White terrorism, white genocide and metapolitics2.0

7 minutes to read
Column
Ico Maly
19/03/2019

Brenton Tarrant, the perpetrator of the white nationalist terrorist attack in New Zealand, saw himself as a crusader for the white race, a white terrorist stepping in the footsteps of Breivik. This battle has an offline and an online dimension and it is crucial that we take this online/offline nexus on board when analyzing contemporary white terrorism.

White terrorism as a sociocultural construct.

Terrorism, in common day parlance, is rarely associated with ‘us’. In the last decades we were trained to understand terrorism as something that was exclusively associated to ‘them’, as the thing Muslims do. 

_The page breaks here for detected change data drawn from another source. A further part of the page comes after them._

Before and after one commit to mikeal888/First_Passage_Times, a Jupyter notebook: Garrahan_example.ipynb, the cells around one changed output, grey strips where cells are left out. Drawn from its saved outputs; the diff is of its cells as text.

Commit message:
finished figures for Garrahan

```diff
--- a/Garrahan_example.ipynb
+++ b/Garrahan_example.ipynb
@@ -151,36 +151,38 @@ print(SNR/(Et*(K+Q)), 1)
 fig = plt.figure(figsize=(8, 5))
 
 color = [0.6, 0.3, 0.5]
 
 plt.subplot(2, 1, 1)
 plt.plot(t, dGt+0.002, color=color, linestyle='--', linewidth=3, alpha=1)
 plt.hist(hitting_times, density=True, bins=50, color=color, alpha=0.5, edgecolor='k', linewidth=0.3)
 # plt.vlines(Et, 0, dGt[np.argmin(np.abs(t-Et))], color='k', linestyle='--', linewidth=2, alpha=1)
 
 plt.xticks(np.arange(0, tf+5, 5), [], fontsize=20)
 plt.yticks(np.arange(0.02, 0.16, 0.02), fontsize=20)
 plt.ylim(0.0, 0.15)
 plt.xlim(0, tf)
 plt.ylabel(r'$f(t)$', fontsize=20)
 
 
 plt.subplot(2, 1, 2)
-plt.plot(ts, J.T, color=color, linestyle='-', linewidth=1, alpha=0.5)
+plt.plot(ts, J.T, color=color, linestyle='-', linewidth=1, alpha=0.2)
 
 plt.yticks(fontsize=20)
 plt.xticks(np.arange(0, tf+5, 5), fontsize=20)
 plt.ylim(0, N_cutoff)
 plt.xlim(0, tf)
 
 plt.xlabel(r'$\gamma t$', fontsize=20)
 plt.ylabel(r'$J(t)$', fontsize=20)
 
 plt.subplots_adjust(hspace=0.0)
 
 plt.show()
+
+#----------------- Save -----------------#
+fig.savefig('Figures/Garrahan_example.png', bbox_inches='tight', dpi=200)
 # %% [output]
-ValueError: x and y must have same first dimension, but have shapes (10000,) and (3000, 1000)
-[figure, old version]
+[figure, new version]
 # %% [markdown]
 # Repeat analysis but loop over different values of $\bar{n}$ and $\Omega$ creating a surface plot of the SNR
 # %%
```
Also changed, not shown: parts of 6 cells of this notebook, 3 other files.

If an extreme-right activist did engage in murderous riots, he or she would be framed as a lunatic or a lone wolf. Think of Breivik, Dylann Roof in Charleston, or Gregory Bowers shooting up a Synagogue in Pittsburg. Analytically speaking, this reasoning is inadequate if we want to understand contemporary radicalization and the rise in white natonalist terrorism. 

Brenton Tarrant, the perpetrator of the murderous riot in a New Zealand Mosque taking 49 innocent lives, defines himself in his manifesto as a crusader, a terrorist even and an eco-fascist. And he does it with pride. He sees himself, just like Breivik and Roof, as a future hero, as a soldier fighting for the survival of the blood-and soil white nation.

Dissociating the individual act from the broader social, cultural, political and technological context in which his voice is produced, causes us to miss broader picture of white terrorism.

Even though he explicitly states that he is not a member of any nationalist or political group or organization, we should be careful to label Tarrant ‘a lone wolf’. Legally speaking, yes, he probably acted alone. The Norwegian judges passing judgment on Breivik concluded that too. But if we analyze the roots and formats of acts of this kind, this labelling is inadequate to understand white terrorism as a contemporary phenomenon. 

The concept of a ‘lone wolf’ comes with associations of individuals radicalizing themselves while being isolated in society. It immediately triggers the frame of ‘the freak’ with mental issues.

This individualist 'freak' -frame also has an offline bias, it makes us blind to the social, cultural, and political dimensions of these types of radicalization. The thing is, that his offline behavior had an enormous online shadow. From the moment we not only analyze the offline act, and start looking at the online, his act acquires a very different meaning.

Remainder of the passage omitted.